Mother is a 1926 silent drama film directed by Alfred Santell and starring Pauline Garon, John Bowers and Dorothy Revier. The film follows the story of a young woman, Mary, who is struggling to make ends meet and provide for her family.
The film is known for its frank and honest portrayal of sexuality. In one scene, Mary is seen in a passionate embrace with her lover, John. The scene is shot in a way that emphasizes the physicality of the moment, and the two characters are shown in a passionate embrace. The scene is also notable for its frank depiction of female sexuality, as Mary is shown to be in control of the situation and is not shamed for her desires.
The film also features a scene in which Mary and John are seen in bed together, and Mary is shown to be the more assertive partner. This scene is significant as it shows that Mary is not ashamed of her sexuality and is comfortable with expressing her desires.
Overall, Mother is an important film in terms of its frank and honest portrayal of sexuality. The film is a reminder that female sexuality should not be shamed or suppressed, and that it is important to be open and honest about our desires.
Brief close ups of a baby breast feeding. The baby comes off and the nipple is apparent.

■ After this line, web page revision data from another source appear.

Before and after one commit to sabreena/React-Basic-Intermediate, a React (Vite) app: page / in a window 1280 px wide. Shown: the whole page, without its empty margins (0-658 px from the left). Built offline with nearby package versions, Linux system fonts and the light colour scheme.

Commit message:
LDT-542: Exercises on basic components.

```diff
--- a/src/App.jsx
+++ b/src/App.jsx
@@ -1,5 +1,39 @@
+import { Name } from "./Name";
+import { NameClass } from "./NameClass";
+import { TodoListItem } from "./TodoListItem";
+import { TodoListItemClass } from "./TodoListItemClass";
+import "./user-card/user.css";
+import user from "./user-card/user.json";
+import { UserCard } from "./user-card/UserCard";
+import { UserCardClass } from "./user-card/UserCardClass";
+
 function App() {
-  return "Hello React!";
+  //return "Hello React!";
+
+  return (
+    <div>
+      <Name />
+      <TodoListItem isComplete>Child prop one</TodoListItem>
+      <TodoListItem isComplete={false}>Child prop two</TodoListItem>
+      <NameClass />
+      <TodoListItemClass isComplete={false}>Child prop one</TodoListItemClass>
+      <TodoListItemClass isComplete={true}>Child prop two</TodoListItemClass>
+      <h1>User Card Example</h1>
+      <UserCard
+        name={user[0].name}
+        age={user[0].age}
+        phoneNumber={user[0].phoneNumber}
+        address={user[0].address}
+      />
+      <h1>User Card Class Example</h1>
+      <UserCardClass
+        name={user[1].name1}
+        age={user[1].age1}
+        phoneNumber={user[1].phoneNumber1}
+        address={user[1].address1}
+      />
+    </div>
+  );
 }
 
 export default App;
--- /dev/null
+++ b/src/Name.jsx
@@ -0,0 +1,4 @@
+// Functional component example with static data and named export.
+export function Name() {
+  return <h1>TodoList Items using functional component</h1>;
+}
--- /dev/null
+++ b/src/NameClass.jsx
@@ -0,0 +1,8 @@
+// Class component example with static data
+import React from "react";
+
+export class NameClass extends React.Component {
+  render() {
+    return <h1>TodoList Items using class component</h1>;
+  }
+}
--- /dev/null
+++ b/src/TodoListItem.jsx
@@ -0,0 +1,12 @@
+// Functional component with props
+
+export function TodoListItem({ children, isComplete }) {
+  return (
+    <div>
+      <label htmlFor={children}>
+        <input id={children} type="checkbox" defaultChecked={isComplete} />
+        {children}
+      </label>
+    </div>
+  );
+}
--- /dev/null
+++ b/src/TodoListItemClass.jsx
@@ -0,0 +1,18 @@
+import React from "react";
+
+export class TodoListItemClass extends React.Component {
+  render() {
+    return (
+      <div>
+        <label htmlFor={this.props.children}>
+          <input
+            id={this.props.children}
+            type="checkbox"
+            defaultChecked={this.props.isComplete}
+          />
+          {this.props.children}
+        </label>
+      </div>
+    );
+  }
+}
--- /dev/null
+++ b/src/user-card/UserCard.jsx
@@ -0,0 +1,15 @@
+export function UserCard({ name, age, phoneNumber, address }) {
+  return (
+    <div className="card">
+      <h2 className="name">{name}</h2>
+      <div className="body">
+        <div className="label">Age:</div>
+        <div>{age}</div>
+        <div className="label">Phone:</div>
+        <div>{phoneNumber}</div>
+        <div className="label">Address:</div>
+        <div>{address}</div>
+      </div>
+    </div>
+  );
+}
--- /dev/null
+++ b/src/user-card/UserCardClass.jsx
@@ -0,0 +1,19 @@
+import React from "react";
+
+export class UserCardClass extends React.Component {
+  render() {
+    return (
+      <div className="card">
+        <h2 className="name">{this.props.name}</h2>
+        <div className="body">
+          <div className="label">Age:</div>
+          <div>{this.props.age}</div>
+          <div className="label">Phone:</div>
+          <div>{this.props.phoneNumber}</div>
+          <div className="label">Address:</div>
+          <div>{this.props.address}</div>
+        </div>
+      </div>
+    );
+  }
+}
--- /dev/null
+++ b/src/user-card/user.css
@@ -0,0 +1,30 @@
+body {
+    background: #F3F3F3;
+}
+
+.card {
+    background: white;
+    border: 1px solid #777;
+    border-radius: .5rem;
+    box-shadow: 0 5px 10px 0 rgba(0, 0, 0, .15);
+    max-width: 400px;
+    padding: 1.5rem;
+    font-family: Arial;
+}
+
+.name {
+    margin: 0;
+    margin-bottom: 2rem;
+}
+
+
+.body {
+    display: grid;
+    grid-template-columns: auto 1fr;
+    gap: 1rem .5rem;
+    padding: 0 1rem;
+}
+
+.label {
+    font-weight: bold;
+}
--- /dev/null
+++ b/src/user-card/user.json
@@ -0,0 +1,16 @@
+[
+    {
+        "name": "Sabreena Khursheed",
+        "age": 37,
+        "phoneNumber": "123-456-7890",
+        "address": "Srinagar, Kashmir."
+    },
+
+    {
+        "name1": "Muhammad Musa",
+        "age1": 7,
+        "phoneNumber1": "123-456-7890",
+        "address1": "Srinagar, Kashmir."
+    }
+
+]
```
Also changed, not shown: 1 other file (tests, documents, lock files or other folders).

Obviously not a sexual situation in any way but supporting the theme of the title.